Related to the landmark Tennessee Supreme Court decision that expands the class of persons protected from negligent exposure to hazardous workplace materials, there's a similar case in Texas which highlights one of the many problems with tort "reform":
Alcoa argued that, because it couldn’t be proved that the company tried to intentionally harm Farwell’s client, there was no claim and moved for summary dismissal on those grounds. Under Texas law, an employee can only sue for intentionally causing harm, not negligence, while they are alive. Only after an employee dies can survivors make a claim, and then only for punitive damages, which are capped in Texas.
Tort "reforms" take away your rights to pursue justice, plain and simple. And say what you want about trial lawyers, until you need one. They are frequently the last, or only, line of defense between big corporations and average citizens, and the only way many can get justice.
- DTV hosts Dr. Bob Kronick on the subject of community schools tonight. (3 replies)
- L.A. wants their school iPad money back (6 replies)
- A word before you rush out to buy those plants.... (5 replies)
- Vertical farm can make 44,000 pounds of tomatoes on the side of a parking lot (7 replies)
- Cumberland Ave. Redesign Detour/Closure (147 replies)
- Last ditch appeal to resurrect Insure Tennessee Medicaid expansion (5 replies)
- 2015 Shootings in Knox County, TN (27 replies)
- Allergies are kicking my butt this spring (11 replies)
- Need Your Opinion -- Why live in Knoxville and Where? (85 replies)
- What gives "conservatives" a bad name (15 replies)

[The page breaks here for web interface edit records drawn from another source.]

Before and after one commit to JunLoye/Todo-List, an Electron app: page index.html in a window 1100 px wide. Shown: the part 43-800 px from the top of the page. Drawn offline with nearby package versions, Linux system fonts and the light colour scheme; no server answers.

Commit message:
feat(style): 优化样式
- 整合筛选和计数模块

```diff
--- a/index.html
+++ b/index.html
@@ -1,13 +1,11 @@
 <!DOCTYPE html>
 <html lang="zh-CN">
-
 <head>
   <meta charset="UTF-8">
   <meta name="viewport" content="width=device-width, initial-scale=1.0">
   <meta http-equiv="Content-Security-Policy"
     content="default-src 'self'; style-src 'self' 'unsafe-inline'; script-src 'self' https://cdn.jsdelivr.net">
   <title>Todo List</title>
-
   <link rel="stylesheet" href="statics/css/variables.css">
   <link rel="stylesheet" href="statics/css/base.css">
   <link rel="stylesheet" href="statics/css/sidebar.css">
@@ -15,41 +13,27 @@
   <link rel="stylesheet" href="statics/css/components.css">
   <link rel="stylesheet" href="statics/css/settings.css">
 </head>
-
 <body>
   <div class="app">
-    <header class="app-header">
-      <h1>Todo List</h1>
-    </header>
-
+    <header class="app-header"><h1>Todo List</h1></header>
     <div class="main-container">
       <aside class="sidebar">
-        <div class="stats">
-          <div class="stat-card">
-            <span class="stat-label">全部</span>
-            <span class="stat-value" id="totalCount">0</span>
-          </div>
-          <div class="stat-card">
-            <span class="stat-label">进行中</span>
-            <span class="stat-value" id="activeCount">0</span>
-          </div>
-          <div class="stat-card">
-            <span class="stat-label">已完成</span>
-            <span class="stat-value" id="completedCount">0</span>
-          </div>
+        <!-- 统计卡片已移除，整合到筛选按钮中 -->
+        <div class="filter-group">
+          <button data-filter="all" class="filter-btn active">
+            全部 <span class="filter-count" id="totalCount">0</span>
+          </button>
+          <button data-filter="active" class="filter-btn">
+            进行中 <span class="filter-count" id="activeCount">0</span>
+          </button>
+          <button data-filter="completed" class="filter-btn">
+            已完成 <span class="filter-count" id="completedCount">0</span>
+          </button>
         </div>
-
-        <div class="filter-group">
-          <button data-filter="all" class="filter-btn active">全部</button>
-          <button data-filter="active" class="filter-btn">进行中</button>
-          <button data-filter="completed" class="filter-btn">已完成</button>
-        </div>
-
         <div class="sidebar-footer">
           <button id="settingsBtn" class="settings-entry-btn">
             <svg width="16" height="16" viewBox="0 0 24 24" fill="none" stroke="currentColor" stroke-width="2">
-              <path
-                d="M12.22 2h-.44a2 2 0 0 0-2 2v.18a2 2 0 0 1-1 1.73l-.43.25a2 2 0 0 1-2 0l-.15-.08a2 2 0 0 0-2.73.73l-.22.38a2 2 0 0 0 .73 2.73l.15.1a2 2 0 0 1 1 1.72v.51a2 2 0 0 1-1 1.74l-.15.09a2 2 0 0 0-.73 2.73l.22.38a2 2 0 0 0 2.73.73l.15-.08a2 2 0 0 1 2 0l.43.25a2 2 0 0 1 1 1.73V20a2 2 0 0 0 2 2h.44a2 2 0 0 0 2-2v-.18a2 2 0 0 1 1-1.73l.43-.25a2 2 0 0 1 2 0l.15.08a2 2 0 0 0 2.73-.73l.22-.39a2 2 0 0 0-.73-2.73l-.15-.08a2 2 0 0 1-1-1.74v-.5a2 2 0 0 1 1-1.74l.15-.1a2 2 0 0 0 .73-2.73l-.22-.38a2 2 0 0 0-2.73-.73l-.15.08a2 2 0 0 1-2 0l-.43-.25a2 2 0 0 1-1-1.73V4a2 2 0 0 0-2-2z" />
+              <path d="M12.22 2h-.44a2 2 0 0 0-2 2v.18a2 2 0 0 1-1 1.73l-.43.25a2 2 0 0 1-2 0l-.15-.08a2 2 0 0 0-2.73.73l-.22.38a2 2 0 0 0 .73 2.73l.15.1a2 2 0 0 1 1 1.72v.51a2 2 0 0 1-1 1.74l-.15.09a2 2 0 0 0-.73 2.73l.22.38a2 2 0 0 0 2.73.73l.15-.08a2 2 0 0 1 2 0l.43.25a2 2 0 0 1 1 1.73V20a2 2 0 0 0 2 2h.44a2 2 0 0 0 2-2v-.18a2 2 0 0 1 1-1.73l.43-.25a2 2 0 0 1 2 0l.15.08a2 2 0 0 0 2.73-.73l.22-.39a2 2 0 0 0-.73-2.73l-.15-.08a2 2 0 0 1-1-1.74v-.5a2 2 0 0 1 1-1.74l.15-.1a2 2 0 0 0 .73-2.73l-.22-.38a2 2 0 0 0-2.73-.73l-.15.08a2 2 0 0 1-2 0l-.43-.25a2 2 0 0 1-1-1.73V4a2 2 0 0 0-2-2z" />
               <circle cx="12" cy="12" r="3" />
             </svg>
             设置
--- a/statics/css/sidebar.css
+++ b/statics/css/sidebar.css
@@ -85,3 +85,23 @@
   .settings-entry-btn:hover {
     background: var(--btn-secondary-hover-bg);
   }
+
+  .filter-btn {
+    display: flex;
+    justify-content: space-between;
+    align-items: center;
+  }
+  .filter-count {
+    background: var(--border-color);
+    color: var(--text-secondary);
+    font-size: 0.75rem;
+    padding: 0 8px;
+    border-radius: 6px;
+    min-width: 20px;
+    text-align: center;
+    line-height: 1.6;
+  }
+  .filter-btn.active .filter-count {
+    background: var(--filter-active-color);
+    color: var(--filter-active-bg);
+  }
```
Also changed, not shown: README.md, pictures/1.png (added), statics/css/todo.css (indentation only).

- Downtown street musicians (6 replies)
- Santa Gov wants to give FedEx an early Christmas present (10 replies)